[What you are asked to do]: As you reproduce every line below, keep it exactly as written and leave out the images.

[Data excerpts]:
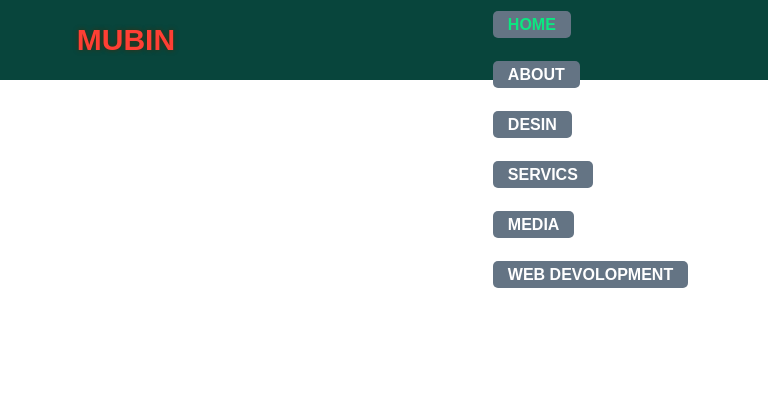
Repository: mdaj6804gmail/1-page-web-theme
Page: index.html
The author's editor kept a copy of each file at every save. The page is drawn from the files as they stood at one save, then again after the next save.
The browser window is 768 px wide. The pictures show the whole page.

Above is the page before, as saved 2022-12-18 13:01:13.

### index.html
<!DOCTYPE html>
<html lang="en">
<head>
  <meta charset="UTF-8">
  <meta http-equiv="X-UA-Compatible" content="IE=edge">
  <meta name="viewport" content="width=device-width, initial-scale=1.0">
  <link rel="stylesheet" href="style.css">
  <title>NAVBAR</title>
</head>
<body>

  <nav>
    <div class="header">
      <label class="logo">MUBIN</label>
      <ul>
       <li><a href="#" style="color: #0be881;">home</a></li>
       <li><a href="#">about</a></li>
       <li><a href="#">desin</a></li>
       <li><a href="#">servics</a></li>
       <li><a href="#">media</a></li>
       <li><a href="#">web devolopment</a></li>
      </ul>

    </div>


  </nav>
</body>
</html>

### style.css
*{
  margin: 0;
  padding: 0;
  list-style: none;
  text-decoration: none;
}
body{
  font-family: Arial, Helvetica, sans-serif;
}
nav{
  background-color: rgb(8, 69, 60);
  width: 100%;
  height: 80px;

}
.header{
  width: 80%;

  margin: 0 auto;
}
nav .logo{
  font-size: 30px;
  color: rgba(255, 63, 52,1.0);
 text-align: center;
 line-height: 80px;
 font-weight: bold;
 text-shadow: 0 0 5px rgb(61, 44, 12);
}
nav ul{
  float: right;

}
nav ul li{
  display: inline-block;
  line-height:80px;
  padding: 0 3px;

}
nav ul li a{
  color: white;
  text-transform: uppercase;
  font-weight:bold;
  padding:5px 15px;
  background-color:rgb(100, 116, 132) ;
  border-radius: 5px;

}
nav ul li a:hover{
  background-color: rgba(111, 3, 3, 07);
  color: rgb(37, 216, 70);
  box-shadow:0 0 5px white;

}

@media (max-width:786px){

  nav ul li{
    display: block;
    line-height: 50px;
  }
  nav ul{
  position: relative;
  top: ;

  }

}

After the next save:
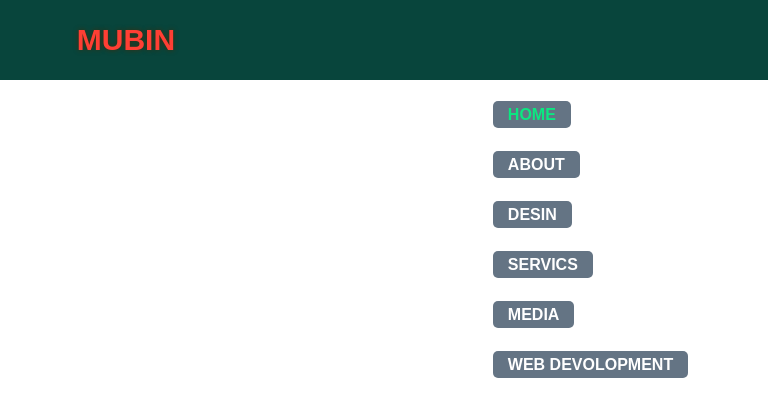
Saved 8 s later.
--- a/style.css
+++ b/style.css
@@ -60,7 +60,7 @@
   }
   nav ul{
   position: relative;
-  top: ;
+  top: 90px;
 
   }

[Written reply]:
Repository: mdaj6804gmail/1-page-web-theme
Page: index.html
The author's editor kept a copy of each file at every save. The page is drawn from the files as they stood at one save, then again after the next save.
The browser window is 768 px wide. The pictures show the whole page.

Above is the page before, as saved 2022-12-18 13:01:13.

### index.html
<!DOCTYPE html>
<html lang="en">
<head>
  <meta charset="UTF-8">
  <meta http-equiv="X-UA-Compatible" content="IE=edge">
  <meta name="viewport" content="width=device-width, initial-scale=1.0">
  <link rel="stylesheet" href="style.css">
  <title>NAVBAR</title>
</head>
<body>

  <nav>
    <div class="header">
      <label class="logo">MUBIN</label>
      <ul>
       <li><a href="#" style="color: #0be881;">home</a></li>
       <li><a href="#">about</a></li>
       <li><a href="#">desin</a></li>
       <li><a href="#">servics</a></li>
       <li><a href="#">media</a></li>
       <li><a href="#">web devolopment</a></li>
      </ul>

    </div>


  </nav>
</body>
</html>

### style.css
*{
  margin: 0;
  padding: 0;
  list-style: none;
  text-decoration: none;
}
body{
  font-family: Arial, Helvetica, sans-serif;
}
nav{
  background-color: rgb(8, 69, 60);
  width: 100%;
  height: 80px;

}
.header{
  width: 80%;

  margin: 0 auto;
}
nav .logo{
  font-size: 30px;
  color: rgba(255, 63, 52,1.0);
 text-align: center;
 line-height: 80px;
 font-weight: bold;
 text-shadow: 0 0 5px rgb(61, 44, 12);
}
nav ul{
  float: right;

}
nav ul li{
  display: inline-block;
  line-height:80px;
  padding: 0 3px;

}
nav ul li a{
  color: white;
  text-transform: uppercase;
  font-weight:bold;
  padding:5px 15px;
  background-color:rgb(100, 116, 132) ;
  border-radius: 5px;

}
nav ul li a:hover{
  background-color: rgba(111, 3, 3, 07);
  color: rgb(37, 216, 70);
  box-shadow:0 0 5px white;

}

@media (max-width:786px){

  nav ul li{
    display: block;
    line-height: 50px;
  }
  nav ul{
  position: relative;
  top: ;

  }

}

After the next save:
Saved 8 s later.
--- a/style.css
+++ b/style.css
@@ -60,7 +60,7 @@
   }
   nav ul{
   position: relative;
-  top: ;
+  top: 90px;
 
   }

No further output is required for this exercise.